Josh Steinmetz: It’s fun to play scenes based on a troupe member’s stories. Josh was traveling a bunch while we were prepping for a show, so he did monologues, and we did scenes. Not only did he know exactly what and how and when to feed us—we learned some really great stuff about his formative years. (OCD dad. AWESOME.) Josh told the stories back when we were first playing the ASSSSCAT/Armando format; the funny thing about watching those shows is how little we seemed to be in our heads. We hit fun themes and pounced on some goofy details. I wonder if we’d play the same things from the same stories today.
Dan Walsh: Being vulnerable is fun—at least for the audience. Prompted by a suggestion from the audience about looking fat in a dress, Dan confessed to being a fat kid (but assured our festival audience it was OK—he’d gotten over it) and brought out our collective soft underbelly. Storytellers can bring everyone together by showing they’re willing to be genuine.

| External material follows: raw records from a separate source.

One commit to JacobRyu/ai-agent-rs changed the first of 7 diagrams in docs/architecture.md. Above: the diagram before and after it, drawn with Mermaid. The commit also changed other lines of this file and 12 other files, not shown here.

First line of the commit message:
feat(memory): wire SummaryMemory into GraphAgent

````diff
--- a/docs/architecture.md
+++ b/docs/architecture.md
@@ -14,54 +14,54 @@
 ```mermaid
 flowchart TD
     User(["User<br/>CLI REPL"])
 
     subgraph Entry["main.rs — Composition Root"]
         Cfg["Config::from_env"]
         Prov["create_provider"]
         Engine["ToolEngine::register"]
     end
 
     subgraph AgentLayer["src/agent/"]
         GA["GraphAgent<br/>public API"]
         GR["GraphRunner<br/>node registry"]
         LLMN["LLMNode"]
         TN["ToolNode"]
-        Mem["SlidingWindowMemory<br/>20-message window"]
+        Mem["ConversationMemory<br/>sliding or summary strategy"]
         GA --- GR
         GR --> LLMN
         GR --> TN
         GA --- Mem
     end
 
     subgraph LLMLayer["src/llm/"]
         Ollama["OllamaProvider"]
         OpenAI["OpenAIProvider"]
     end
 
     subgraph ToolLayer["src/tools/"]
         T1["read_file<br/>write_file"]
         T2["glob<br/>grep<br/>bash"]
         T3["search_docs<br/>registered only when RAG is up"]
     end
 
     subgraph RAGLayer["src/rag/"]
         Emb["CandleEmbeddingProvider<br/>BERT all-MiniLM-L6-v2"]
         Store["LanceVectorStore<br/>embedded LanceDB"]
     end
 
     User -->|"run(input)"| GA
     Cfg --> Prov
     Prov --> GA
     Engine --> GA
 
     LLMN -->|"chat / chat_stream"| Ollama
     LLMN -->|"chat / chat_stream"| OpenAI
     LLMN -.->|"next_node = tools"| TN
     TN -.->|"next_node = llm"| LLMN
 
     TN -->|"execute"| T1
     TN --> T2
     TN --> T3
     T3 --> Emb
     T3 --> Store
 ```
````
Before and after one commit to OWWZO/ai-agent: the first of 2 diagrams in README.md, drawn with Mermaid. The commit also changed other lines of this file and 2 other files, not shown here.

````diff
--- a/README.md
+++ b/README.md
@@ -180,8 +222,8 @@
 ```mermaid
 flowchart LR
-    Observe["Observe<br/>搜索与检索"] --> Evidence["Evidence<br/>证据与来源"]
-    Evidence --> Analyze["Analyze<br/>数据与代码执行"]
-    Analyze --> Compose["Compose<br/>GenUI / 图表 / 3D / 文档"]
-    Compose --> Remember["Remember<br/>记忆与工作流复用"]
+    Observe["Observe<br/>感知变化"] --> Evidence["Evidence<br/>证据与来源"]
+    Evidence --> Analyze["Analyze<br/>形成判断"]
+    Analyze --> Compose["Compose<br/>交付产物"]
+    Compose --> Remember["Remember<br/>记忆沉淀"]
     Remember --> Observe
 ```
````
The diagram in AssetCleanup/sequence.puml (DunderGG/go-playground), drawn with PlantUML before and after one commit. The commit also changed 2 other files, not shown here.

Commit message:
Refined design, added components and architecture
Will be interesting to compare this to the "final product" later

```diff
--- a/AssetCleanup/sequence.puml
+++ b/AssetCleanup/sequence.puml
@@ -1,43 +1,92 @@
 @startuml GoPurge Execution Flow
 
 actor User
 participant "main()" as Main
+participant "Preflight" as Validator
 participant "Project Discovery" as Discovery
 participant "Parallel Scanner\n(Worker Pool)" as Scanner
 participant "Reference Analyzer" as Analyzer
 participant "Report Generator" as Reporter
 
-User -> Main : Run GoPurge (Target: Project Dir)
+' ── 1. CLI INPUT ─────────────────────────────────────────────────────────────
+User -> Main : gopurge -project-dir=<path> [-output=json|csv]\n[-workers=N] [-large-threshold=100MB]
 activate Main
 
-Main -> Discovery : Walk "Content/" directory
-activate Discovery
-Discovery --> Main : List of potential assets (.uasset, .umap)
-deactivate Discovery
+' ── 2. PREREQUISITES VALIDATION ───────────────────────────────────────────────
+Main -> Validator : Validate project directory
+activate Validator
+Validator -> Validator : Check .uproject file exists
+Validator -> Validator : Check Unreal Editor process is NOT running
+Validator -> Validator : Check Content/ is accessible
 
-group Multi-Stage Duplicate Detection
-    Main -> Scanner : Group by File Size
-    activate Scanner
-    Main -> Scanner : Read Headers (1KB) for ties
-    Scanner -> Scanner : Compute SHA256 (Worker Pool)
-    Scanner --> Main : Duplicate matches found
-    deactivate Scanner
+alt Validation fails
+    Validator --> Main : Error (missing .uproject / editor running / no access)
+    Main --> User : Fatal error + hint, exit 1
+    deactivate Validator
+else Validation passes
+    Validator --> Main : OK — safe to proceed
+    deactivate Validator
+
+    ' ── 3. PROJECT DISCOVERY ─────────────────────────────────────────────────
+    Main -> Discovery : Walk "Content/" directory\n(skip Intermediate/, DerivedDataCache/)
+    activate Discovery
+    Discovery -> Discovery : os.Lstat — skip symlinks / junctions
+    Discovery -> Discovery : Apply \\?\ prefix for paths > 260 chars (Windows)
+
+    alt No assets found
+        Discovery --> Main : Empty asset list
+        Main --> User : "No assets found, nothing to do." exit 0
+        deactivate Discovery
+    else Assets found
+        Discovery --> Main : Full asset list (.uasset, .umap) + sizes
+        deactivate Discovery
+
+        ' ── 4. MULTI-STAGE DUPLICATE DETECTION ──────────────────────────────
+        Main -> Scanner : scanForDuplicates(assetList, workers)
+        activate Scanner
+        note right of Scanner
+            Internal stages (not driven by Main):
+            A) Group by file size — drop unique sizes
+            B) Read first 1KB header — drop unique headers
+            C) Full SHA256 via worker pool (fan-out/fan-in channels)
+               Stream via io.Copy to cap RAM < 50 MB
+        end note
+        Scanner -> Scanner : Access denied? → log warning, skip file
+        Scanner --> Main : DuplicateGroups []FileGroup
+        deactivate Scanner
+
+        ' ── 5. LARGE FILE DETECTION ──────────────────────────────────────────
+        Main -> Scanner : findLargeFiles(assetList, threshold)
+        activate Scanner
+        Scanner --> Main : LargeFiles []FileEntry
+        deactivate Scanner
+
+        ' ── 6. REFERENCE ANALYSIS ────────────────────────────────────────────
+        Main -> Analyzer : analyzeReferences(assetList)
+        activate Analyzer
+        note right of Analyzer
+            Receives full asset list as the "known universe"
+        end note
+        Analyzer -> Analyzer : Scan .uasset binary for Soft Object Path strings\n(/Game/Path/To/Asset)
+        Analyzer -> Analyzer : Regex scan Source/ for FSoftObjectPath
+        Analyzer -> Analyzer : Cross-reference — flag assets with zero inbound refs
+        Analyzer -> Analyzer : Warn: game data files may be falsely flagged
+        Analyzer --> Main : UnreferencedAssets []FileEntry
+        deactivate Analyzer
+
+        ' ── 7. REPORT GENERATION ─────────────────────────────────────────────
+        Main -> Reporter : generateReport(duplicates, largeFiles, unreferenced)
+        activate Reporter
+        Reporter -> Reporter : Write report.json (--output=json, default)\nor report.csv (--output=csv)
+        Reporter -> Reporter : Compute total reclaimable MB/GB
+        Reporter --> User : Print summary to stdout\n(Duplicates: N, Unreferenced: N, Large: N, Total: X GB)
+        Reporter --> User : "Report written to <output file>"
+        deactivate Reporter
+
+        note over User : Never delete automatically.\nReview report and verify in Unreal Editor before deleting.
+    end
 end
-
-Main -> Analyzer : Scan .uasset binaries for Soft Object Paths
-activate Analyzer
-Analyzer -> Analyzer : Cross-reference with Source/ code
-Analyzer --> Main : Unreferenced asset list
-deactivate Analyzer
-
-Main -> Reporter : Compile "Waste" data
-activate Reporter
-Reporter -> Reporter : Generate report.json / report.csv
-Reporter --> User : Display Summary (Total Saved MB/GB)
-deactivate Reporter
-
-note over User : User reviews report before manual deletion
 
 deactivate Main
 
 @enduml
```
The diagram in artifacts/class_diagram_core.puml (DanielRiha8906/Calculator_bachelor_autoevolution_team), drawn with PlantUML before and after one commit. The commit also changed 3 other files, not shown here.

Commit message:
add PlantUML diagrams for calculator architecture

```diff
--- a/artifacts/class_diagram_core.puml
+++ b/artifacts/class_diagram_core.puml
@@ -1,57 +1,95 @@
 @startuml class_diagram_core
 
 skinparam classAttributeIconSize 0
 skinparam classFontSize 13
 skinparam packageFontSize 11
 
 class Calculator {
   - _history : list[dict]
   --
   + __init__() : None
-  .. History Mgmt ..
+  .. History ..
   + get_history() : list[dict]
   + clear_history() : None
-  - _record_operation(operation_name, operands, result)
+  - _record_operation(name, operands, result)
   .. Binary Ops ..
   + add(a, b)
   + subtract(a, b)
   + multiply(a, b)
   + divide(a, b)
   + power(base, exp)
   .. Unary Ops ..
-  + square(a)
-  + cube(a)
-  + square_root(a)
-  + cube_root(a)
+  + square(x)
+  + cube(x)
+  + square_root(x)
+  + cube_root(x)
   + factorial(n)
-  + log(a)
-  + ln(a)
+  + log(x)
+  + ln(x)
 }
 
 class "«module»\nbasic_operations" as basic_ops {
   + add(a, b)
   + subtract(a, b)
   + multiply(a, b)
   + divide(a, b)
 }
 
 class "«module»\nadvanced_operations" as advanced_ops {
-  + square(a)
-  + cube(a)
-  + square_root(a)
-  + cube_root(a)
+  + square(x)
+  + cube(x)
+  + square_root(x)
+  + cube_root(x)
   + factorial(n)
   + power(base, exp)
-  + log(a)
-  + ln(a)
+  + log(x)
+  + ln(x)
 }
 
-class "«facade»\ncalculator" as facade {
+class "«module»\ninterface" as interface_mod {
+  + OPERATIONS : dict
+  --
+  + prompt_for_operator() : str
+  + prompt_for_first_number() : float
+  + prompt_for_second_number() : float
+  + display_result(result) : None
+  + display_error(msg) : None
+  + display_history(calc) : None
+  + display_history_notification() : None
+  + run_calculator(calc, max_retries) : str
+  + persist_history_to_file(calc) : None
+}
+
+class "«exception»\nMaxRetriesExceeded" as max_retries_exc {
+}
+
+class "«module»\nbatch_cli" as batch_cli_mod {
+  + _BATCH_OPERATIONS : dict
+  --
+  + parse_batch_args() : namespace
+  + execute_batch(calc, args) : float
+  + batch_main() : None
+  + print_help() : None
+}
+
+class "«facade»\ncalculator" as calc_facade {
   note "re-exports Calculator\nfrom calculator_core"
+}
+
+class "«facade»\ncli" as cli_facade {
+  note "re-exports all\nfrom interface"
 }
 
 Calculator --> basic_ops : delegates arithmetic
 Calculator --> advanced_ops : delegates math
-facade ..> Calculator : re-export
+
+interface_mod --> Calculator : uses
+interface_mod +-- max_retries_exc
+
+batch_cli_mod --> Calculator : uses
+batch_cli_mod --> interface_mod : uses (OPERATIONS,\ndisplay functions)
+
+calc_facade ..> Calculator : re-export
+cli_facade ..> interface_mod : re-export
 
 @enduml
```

Valissa Smith: She was our first “outside” monologist, and showed us complete trust from the very first rehearsal. From Valissa, we learned the value of fresh perspectives. She talked about where and show she grew up…and opened up a whole new playground. After her first show, she said, “Oh! I wish I’d said…” and made us realize the value of the second time around. Since then, we’ve invited monologists back for an encore—which has been a blast for us, them and the audience.
Tom Farnan: There’s such a thing in our circle of friend as going “too Far-nan”—to that uncomfortable place where you maybe reveal a liiiiiiiittle (or a lot) too much. Been there, did that, got the t-shirt. We’re usually the confident ones—with Tom, we were on edge. What would he say? What would happen? It’s not a bad thing to get nervous.
Jim Howard: He’s one hell of a storyteller. I’ve known Jim for 20 years—he was present at Lighten Up’s very first show—and couldn’t wait for my Tantrum friends to meet him. His first question was something like, “What do have to have to be good at this—no sense of shame?” Absolutely true—and a great reminder about what makes this stuff work. Jim’s writing ability shone through in beautifully constructed stories with glorious details. And he was willing to be touching and melancholy. That’s a place I’d love to see us explore further—what happens when everything doesn’t have to be funny?
Kevin Dilmore: Kevin was the first monologist to throw his hat in the ring, after seeing one of our shows with Jim. More nervousness on my part: Kevin’s not just a friend—he’s a coworker. And, as it turns out, a natural. I think Kevin had more fun than any other monologist so far—and honestly, would make a pretty damn good improviser. Because he enjoyed it so much (and maybe because of the coworker thing), Kevin felt like a member of the troupe—who just happened to have a slightly different job.
We’ve got two more coming up:
Sassy B Yatch: She rehearses with us for the first time this week. She’s a derby girl—so she’s used to things hitting her from all sides. She can take whatever we bring.
Cindy Weiner Schloss: She worked out with us last week. Cindy came to us through a friend of a friend, and we had no idea what to expect. What we got was hilarious—she’s got a built-in sense of timing, natural ability to follow what the audience is responding to and a lifetime of ammunition.
Bringing in monologists is one of the best things we could have done. They inspire us, teach us and help us draw audiences who might never hear about us. They remind us what warm-ups are really about: Shaking off the day, building trust and bringing us together.
The most surprising thing, though, is that they remind us that not everyone can do what we do. Every single one of our guests has told us—in one way or another—that they feel lke they’ve been let in on a secret. That our rehearsals feel like “VIP Shows.”
Because we’re professional improvisers, we (some of us more than others, as Pete reminds me) judge our own work, sometimes pretty harshly.
There’s a style of improv called Playback Theatre. The Chicago troupe attended a few festivals years ago, and we were always struck by how moved audiences were by seeing their own stories brought to life on stage. Their goal is to honor “the dignity, drama and universality of their stories.”
Without getting all mushy, it’s not bad to have a reminder that sharing stories is a pretty big deal.